══ THE DATA

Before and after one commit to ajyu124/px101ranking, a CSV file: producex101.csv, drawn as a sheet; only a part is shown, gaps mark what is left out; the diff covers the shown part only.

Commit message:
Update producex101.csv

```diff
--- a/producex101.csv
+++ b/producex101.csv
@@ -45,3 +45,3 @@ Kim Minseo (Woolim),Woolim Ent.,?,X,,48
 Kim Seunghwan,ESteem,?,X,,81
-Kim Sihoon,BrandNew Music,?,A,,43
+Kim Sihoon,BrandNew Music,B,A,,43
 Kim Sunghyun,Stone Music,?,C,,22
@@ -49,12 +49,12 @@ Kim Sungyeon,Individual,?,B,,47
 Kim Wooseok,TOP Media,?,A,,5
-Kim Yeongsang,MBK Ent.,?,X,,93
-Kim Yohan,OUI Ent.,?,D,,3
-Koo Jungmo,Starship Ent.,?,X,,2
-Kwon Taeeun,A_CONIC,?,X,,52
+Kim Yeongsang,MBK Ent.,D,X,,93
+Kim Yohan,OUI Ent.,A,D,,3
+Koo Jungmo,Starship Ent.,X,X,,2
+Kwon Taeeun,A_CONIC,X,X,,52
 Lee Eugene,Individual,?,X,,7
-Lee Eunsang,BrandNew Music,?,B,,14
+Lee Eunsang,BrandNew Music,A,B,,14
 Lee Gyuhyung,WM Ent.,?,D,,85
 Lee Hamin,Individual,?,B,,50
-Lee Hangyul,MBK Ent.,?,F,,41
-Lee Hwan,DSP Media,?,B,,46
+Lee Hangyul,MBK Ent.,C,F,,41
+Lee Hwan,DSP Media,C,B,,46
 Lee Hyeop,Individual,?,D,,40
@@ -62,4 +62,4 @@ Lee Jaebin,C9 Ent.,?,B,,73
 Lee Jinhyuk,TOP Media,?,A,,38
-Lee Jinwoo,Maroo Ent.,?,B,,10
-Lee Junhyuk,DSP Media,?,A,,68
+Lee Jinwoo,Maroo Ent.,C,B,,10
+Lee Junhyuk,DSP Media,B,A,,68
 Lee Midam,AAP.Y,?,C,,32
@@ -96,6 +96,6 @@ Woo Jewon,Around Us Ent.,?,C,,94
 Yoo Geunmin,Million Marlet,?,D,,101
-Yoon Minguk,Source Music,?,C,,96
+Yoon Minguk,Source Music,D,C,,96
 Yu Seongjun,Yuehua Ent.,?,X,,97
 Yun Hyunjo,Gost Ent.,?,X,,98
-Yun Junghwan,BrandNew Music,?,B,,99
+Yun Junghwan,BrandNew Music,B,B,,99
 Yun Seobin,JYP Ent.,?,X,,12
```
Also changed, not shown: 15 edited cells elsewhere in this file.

════

*DIRECTIONS*:
Print out the whole listing, with every line exactly as it appears.

*OUTPUT FOR THIS EXERCISE*:
Before and after one commit to ajyu124/px101ranking, a CSV file: producex101.csv, drawn as a sheet; only a part is shown, gaps mark what is left out; the diff covers the shown part only.

Commit message:
Update producex101.csv

```diff
--- a/producex101.csv
+++ b/producex101.csv
@@ -45,3 +45,3 @@ Kim Minseo (Woolim),Woolim Ent.,?,X,,48
 Kim Seunghwan,ESteem,?,X,,81
-Kim Sihoon,BrandNew Music,?,A,,43
+Kim Sihoon,BrandNew Music,B,A,,43
 Kim Sunghyun,Stone Music,?,C,,22
@@ -49,12 +49,12 @@ Kim Sungyeon,Individual,?,B,,47
 Kim Wooseok,TOP Media,?,A,,5
-Kim Yeongsang,MBK Ent.,?,X,,93
-Kim Yohan,OUI Ent.,?,D,,3
-Koo Jungmo,Starship Ent.,?,X,,2
-Kwon Taeeun,A_CONIC,?,X,,52
+Kim Yeongsang,MBK Ent.,D,X,,93
+Kim Yohan,OUI Ent.,A,D,,3
+Koo Jungmo,Starship Ent.,X,X,,2
+Kwon Taeeun,A_CONIC,X,X,,52
 Lee Eugene,Individual,?,X,,7
-Lee Eunsang,BrandNew Music,?,B,,14
+Lee Eunsang,BrandNew Music,A,B,,14
 Lee Gyuhyung,WM Ent.,?,D,,85
 Lee Hamin,Individual,?,B,,50
-Lee Hangyul,MBK Ent.,?,F,,41
-Lee Hwan,DSP Media,?,B,,46
+Lee Hangyul,MBK Ent.,C,F,,41
+Lee Hwan,DSP Media,C,B,,46
 Lee Hyeop,Individual,?,D,,40
@@ -62,4 +62,4 @@ Lee Jaebin,C9 Ent.,?,B,,73
 Lee Jinhyuk,TOP Media,?,A,,38
-Lee Jinwoo,Maroo Ent.,?,B,,10
-Lee Junhyuk,DSP Media,?,A,,68
+Lee Jinwoo,Maroo Ent.,C,B,,10
+Lee Junhyuk,DSP Media,B,A,,68
 Lee Midam,AAP.Y,?,C,,32
@@ -96,6 +96,6 @@ Woo Jewon,Around Us Ent.,?,C,,94
 Yoo Geunmin,Million Marlet,?,D,,101
-Yoon Minguk,Source Music,?,C,,96
+Yoon Minguk,Source Music,D,C,,96
 Yu Seongjun,Yuehua Ent.,?,X,,97
 Yun Hyunjo,Gost Ent.,?,X,,98
-Yun Junghwan,BrandNew Music,?,B,,99
+Yun Junghwan,BrandNew Music,B,B,,99
 Yun Seobin,JYP Ent.,?,X,,12
```
Also changed, not shown: 15 edited cells elsewhere in this file.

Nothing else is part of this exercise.